§ **Exercise requirements**: When a line of the records contains "email", copy it.

§ **Given entries**:

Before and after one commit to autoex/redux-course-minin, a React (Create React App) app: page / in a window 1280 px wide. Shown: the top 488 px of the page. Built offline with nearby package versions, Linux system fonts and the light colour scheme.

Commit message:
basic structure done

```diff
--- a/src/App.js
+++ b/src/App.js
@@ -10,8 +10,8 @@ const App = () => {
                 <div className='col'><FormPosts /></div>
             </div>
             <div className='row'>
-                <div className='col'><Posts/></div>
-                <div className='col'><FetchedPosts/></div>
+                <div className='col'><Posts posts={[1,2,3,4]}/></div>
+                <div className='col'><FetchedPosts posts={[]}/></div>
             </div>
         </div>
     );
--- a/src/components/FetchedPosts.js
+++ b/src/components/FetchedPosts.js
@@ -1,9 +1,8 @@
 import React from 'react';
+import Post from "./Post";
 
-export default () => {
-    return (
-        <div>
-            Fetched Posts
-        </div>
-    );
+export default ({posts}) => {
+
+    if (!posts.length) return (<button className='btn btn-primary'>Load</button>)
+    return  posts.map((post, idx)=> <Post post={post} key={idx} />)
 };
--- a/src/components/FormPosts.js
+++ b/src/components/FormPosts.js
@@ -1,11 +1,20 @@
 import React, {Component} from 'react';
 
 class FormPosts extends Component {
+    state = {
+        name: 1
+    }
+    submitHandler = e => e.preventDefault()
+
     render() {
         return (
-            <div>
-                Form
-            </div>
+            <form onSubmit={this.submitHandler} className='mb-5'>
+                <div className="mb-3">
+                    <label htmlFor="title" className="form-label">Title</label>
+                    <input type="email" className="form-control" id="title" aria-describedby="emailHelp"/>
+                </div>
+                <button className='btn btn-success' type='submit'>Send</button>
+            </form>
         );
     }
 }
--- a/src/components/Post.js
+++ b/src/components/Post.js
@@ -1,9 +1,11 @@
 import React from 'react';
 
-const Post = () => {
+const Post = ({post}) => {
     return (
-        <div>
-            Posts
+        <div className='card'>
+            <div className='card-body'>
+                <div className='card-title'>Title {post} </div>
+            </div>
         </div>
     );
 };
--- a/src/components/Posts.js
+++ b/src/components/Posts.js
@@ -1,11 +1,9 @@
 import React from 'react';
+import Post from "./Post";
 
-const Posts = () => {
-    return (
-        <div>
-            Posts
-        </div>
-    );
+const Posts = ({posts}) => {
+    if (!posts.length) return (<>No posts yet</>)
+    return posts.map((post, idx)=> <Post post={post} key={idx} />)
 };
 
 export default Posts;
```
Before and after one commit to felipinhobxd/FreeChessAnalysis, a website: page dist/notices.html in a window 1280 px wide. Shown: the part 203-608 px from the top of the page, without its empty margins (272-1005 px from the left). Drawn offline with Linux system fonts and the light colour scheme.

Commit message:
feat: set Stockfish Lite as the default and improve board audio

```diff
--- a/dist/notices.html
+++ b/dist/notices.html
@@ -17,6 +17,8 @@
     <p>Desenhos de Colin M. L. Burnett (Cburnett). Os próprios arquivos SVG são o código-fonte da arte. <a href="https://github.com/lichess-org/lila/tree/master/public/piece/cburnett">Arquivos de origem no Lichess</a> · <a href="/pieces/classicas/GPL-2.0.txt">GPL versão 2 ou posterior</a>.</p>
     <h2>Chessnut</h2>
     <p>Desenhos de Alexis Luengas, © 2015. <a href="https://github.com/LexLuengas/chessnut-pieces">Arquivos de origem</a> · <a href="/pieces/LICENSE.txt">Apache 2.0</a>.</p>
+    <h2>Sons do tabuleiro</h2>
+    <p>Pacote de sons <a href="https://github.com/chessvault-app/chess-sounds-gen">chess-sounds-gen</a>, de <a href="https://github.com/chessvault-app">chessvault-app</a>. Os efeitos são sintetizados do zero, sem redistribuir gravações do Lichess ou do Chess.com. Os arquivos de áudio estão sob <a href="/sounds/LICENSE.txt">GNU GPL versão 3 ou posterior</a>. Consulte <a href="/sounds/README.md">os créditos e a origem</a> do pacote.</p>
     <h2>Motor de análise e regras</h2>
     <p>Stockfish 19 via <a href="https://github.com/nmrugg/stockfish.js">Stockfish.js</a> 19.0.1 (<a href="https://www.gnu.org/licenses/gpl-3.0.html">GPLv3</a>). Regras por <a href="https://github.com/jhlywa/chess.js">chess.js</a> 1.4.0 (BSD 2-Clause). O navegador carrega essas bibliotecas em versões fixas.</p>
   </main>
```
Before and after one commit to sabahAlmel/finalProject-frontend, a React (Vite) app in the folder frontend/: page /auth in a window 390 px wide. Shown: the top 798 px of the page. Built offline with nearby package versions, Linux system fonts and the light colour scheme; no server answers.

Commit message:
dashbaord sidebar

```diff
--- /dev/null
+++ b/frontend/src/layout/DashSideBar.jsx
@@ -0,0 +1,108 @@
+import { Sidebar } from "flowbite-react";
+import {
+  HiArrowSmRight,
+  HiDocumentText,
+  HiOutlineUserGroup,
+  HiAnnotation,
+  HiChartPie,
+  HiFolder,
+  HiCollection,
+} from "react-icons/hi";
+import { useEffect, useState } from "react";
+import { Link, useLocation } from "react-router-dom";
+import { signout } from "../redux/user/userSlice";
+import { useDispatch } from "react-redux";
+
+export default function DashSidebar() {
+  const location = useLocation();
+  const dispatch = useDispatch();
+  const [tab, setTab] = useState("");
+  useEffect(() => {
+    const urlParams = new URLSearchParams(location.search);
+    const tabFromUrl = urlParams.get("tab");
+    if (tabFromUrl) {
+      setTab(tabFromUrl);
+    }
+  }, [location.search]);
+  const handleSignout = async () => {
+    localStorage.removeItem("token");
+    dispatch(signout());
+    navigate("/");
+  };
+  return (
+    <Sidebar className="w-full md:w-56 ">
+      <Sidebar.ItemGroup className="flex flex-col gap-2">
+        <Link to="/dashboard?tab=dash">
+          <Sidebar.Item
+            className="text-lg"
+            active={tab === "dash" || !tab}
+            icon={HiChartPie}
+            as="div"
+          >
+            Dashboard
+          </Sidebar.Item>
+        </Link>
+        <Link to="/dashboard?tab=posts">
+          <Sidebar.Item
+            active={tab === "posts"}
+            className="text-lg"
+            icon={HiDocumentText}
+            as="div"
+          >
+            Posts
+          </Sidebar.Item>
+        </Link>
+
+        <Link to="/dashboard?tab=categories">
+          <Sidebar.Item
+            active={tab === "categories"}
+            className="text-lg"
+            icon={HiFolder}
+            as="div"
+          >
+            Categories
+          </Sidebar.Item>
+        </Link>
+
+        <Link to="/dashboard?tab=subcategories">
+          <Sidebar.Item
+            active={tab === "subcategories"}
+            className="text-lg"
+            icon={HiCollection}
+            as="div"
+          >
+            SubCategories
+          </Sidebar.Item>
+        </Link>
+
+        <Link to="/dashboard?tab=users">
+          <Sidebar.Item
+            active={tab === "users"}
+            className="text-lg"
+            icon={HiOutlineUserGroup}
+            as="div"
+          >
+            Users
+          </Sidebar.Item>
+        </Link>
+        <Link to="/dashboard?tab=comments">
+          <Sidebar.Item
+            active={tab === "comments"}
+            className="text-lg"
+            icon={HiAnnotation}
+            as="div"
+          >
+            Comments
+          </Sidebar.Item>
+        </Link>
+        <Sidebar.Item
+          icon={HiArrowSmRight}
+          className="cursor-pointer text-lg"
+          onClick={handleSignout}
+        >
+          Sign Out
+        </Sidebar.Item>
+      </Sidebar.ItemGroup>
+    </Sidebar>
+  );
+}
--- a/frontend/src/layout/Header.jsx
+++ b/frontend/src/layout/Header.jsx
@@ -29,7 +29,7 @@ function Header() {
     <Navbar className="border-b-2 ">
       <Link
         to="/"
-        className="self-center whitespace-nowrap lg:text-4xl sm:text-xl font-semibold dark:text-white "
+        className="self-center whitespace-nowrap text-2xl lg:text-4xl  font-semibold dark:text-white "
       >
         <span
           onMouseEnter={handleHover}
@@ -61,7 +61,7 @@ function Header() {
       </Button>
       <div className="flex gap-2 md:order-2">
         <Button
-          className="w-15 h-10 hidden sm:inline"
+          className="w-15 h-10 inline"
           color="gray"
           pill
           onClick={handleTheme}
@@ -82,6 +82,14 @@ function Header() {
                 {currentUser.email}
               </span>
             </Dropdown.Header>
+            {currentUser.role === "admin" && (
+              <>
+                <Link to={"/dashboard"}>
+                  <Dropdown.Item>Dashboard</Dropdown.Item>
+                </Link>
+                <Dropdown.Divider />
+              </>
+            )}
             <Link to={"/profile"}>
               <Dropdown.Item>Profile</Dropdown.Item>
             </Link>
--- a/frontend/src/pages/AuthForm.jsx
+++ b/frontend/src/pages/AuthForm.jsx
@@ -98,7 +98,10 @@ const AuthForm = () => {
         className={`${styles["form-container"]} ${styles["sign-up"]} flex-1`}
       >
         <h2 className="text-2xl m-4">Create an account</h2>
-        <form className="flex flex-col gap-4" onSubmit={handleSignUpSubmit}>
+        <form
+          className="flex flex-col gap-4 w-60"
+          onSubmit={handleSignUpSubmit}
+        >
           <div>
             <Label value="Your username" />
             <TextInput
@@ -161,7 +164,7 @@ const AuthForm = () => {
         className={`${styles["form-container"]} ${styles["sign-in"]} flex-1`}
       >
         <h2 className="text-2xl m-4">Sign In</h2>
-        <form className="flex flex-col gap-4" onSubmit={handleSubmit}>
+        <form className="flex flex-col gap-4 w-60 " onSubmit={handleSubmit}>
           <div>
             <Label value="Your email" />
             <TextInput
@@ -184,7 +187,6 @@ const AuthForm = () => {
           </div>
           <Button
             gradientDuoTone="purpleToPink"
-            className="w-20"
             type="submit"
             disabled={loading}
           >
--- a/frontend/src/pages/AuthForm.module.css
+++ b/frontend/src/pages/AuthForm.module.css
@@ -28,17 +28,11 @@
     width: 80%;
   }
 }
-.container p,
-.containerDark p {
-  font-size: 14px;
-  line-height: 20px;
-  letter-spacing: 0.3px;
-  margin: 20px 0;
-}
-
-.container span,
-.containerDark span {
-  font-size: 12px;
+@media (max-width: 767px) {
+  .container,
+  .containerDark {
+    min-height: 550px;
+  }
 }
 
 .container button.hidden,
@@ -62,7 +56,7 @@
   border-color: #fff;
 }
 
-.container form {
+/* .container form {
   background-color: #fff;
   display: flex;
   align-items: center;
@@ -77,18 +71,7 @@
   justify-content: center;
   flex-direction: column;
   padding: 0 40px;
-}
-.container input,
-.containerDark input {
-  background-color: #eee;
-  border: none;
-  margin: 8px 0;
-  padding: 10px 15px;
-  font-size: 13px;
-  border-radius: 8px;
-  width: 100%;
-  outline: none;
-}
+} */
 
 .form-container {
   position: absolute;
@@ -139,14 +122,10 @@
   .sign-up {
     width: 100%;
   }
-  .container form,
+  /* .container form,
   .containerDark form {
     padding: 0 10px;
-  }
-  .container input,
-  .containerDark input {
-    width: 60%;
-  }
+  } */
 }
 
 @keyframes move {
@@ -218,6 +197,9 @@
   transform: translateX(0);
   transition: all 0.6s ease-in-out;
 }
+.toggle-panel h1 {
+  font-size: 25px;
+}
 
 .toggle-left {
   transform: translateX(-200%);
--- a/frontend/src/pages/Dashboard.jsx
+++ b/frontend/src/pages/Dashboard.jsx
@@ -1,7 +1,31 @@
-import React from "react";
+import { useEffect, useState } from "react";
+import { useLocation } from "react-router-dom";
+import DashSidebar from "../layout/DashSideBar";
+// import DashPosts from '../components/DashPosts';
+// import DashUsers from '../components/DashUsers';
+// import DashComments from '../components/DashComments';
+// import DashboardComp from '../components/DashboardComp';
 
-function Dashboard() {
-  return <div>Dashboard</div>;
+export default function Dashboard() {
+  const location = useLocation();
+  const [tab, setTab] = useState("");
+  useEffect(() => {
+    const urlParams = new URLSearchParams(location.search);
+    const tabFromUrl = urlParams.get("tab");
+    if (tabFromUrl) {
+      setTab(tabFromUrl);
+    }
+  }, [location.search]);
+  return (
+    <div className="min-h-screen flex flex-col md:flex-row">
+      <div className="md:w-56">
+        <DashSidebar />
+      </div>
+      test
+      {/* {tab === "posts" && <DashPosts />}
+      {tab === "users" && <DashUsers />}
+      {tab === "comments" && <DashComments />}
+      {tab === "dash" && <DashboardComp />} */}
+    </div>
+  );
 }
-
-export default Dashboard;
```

§ **Result for this exercise**:
+                    <input type="email" className="form-control" id="title" aria-describedby="emailHelp"/>
                 {currentUser.email}
             <Label value="Your email" />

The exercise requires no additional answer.